DESCRIPTION OF THE TASK = From the listing below, pull each line that includes "user".

GIVEN DATA: Begin

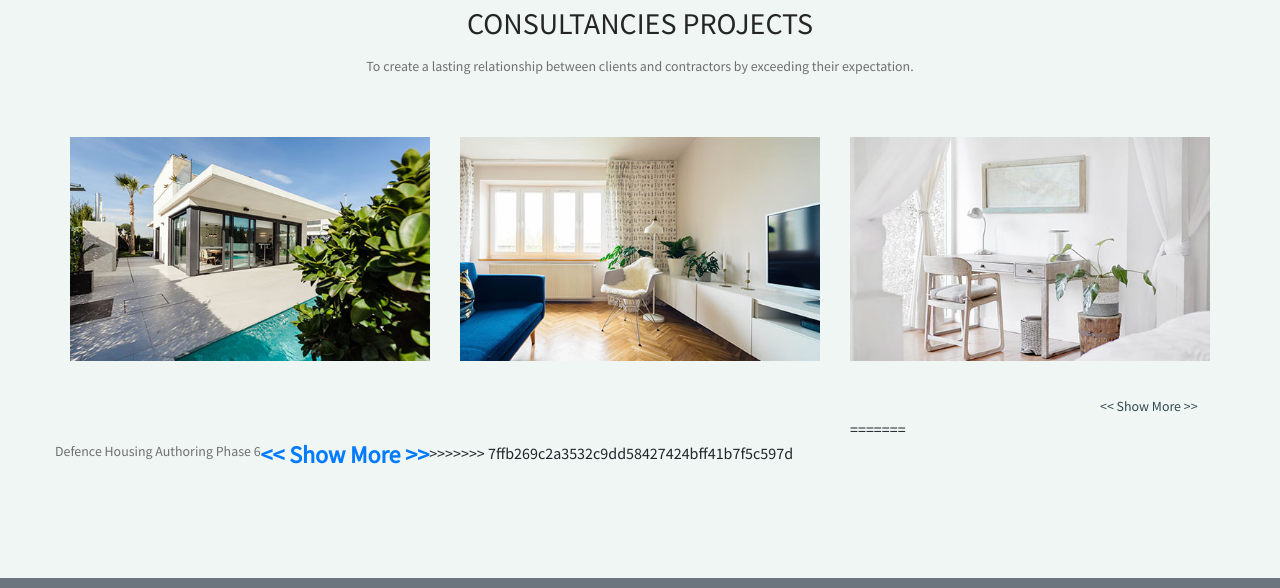
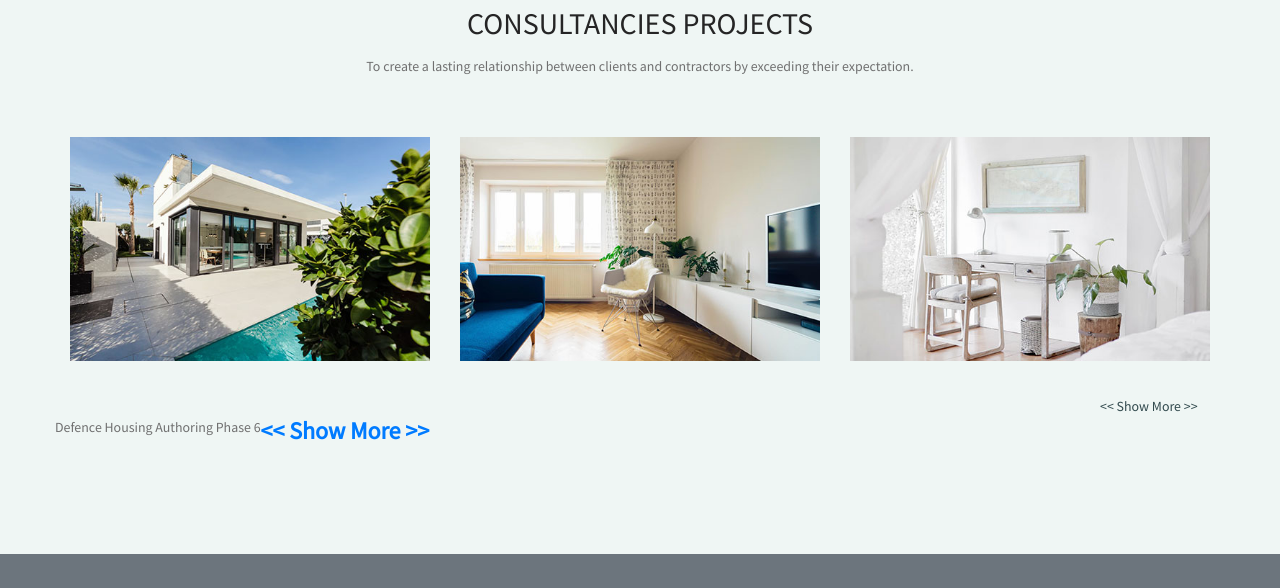
Before and after one commit to abdulbasit01/real-state, a plain HTML site: page index.html in a window 1280 px wide. Shown: the part 3100-3688 px from the top of the page. Drawn offline with Linux system fonts and the light colour scheme.

Commit message:
Add files via upload

```diff
--- a/index.html
+++ b/index.html
@@ -379,7 +379,6 @@
 					<!-- <div class="blog-meta">
 						<span><i class="fa fa-user"></i>Hassan Ahmed</span>
 						<span><i class="fa fa-clock-o"></i>25-july-2018</span>
-<<<<<<< HEAD
 					</div> -->
 					<!-- <p>Defence Housing Authoring Phase 6 </p> -->
 					<p ><a href="projects.html" class="show-more"><< Show More >></a></p class="show-more">
@@ -416,17 +415,10 @@
 				<div class="col-lg-4 col-md-6 blog-item">
 					<img src="img/blog/3.jpg" alt="">
 					<h5><a href=""></a></h5>
-					<!-- <div class="blog-meta">
-						<span><i class="fa fa-user"></i>Hassan Ahmed</span>
-						<span><i class="fa fa-clock-o"></i>25-july-2018</span>
-					</div> -->
-					<!-- <p>Defence Housing Authoring Phase 6 </p> -->
 					<p ><a href="consultancies.html" class="show-more"><< Show More >></a></p class="show-more">
-=======
 					</div>
 					<p>Defence Housing Authoring Phase 6 </p>
 					<h4><a href="properties.html"><< Show More >></a></h4>
->>>>>>> 7ffb269c2a3532c9dd58427424bff41b7f5c597d
 				</div>
 			</div>
 		</div>
```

GIVEN DATA: End

RESULT =
 						<span><i class="fa fa-user"></i>Hassan Ahmed</span>
-						<span><i class="fa fa-user"></i>Hassan Ahmed</span>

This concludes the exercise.